“General Hospital” weekly rundown for May 16 – 20:

A couple of weeks ago, I kept my blog completely positive, by solely praising what I was enjoying about “General Hospital.” This week, I’m on a total rant because I’m pretty frustrated with the goings on in Port Charles. Let’s get to it.

State of confusion.
Aside from not understanding why Suzanne even bothered trying to fool Brenda into thinking Lucian was her son (Why not just let her continue to think he was dead?) I have a few issues with this whole Alec storyline. First of all, why can’t Brenda bond with him? She didn’t know Lucian, or that she even had a son, but she took to him immediately. It can’t be because she’s grieving the loss of Lucian, because she hasn’t expressed any sorrow over never seeing him again. It also can’t solely be because he is named after Aleksander. The man was the boy’s father. There is no escaping that no matter what his name is. Secondly, wouldn’t Alec call out for his grandmother, Suzanne, who he presumably spent the most time with instead of Carly, who he spent a minute with before he met Brenda? Thirdly, we’re to believe that Suzanne’s friends lent out their child so she could fool Brenda into thinking he was her own? What if Brenda never asked for a DNA test? Were they going to let him stay with Brenda forever? Lastly, Sonny is totally onboard with Alec being in his family, but there was no love for Lucian. I’m unclear as to why. I certainly hope he demands a DNA test on this boy too.

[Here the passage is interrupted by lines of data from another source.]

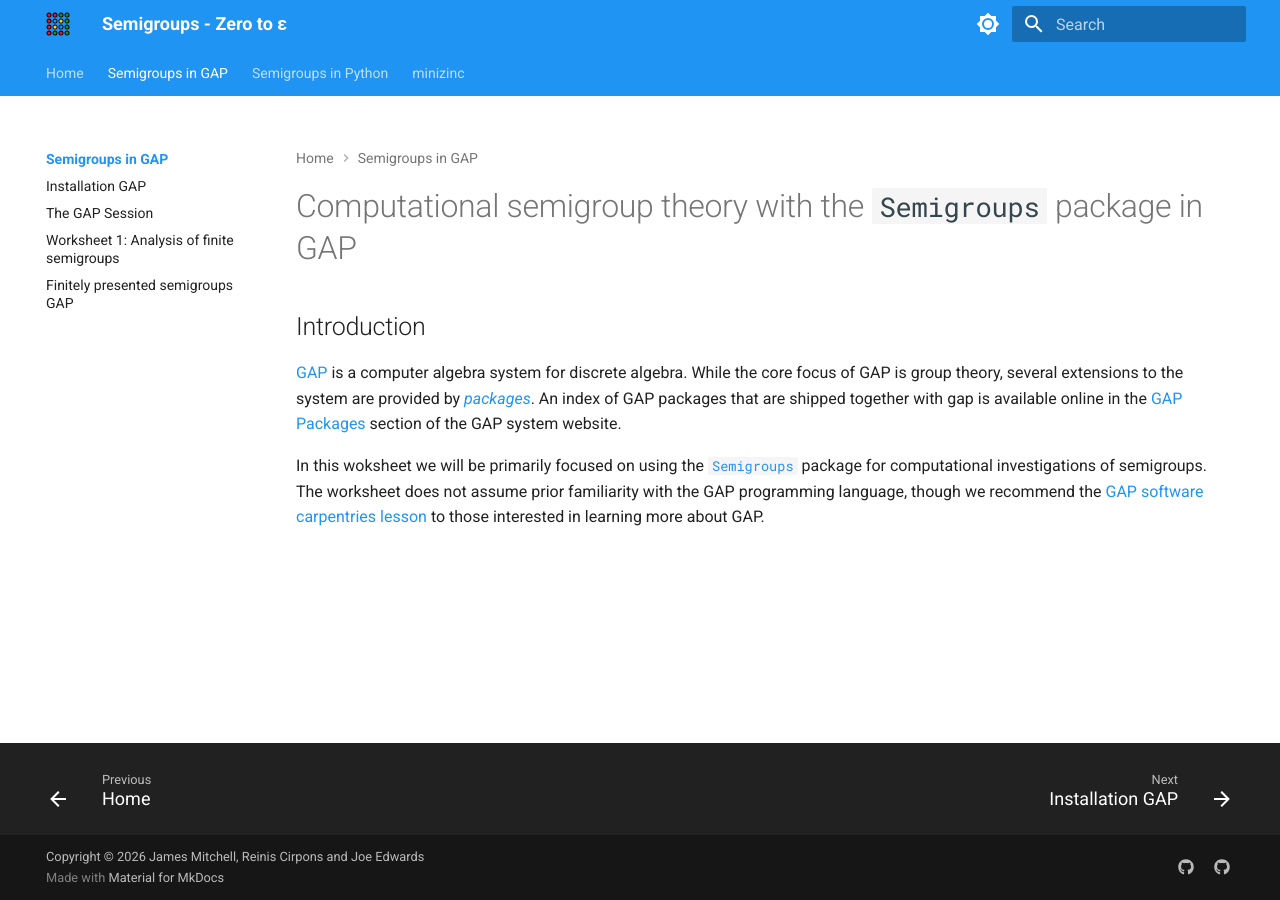
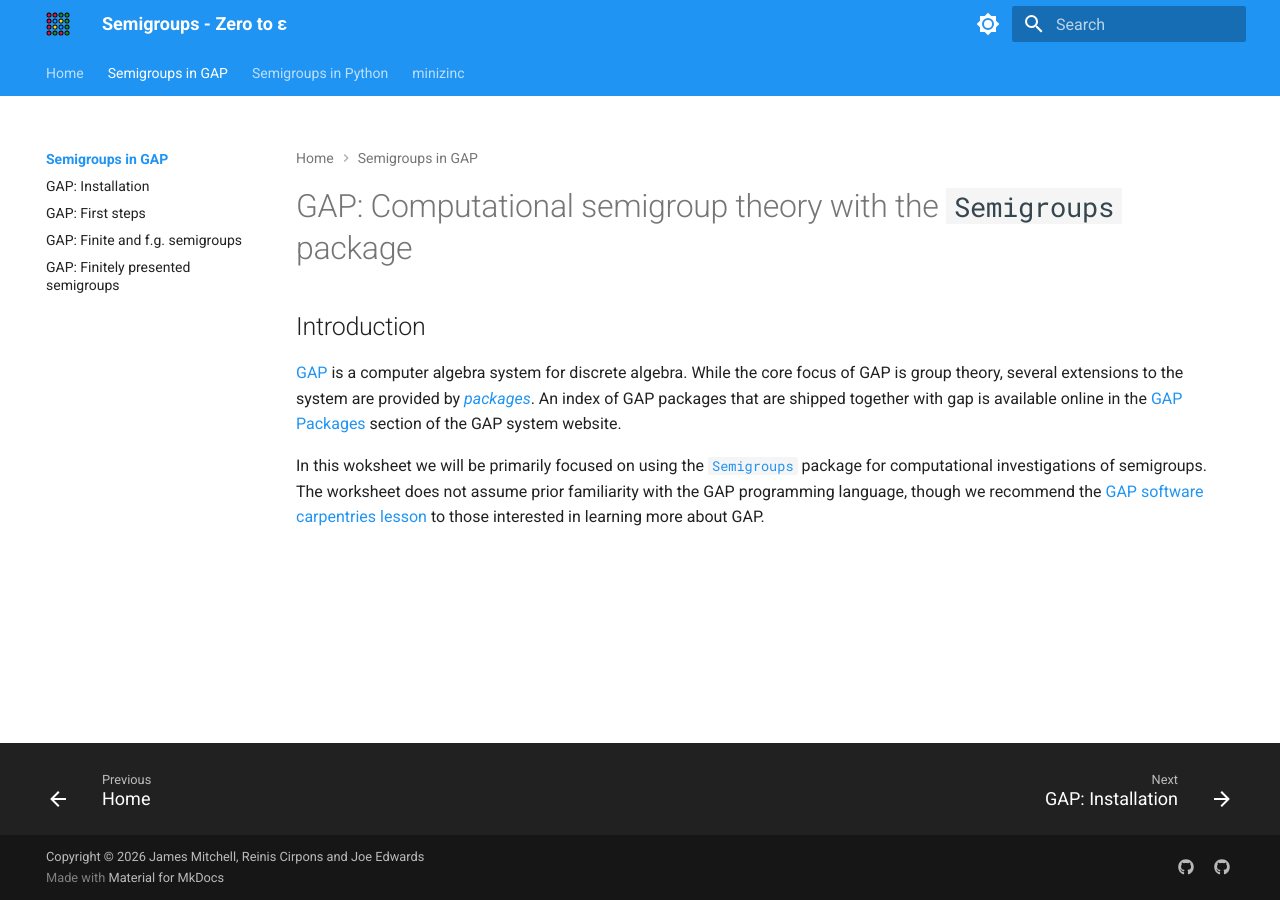
Before and after one commit to libsemigroups/tutorial, an MkDocs documentation site: the page built from docs/gap/index.md, in a window 1280 px wide. Built offline with MkDocs 1.6.1 and Material for MkDocs 9.7.7, drawn with Linux system fonts in a browser that asks for light colours.

Commit message:
Rename in conformance with the convention

```diff
--- a/docs/gap/index.md
+++ b/docs/gap/index.md
@@ -1,4 +1,4 @@
-# Computational semigroup theory with the `Semigroups` package in GAP
+# GAP: Computational semigroup theory with the `Semigroups` package
 
 ## Introduction
 
--- a/mkdocs.yml
+++ b/mkdocs.yml
@@ -4,10 +4,10 @@ nav:
   - Home: index.md
   - Semigroups in GAP:
       - gap/index.md
-      - Installation GAP: gap/install.md
-      - "The GAP Session": gap/session.md
-      - "Worksheet 1: Analysis of finite semigroups": gap/worksheet1.md
-      - "Finitely presented semigroups GAP": gap/fp.md
+      - "GAP: Installation": gap/install.md
+      - "GAP: First steps": gap/session.md
+      - "GAP: Finite and f.g. semigroups": gap/worksheet1.md
+      - "GAP: Finitely presented semigroups": gap/fp.md
   - Semigroups in Python:
       - py/index.md
       - "Installation Python": py/install.md
```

Female bonding.

Where are the female friendships in Port Charles? Carly, Olivia and Kristina have none. Maxie and Lulu haven’t been seen together in ages. I can’t remember the last time Diane and Alexis went out for a drink together. And besties Robin and Brenda have no idea what’s happening in each other’s lives. Why didn’t Brenda and her good friend Robin track down her son instead of Sonny, Dante and Carly? Oh that’s right, Brenda was too busy playing the victim, while Robin was sidetracked by her husband’s fatal attraction. It’s so sad that a medium that’s supposedly geared towards women can’t give us more strong, independent females engaged in fun, realistic female friendships. “Bridesmaids,” a comedy where the relationship between two females was the main story, while the romance was secondary, just killed at the box office. On the CBS hit “The Good Wife,” it was more devastating to watch the end of Alicia’s friendship than it was the end of her marriage in the aftermath of the reveal of Peter’s affair with Kalinda. Clearly, women enjoy watching a true friendship play out as well as a juicy romance.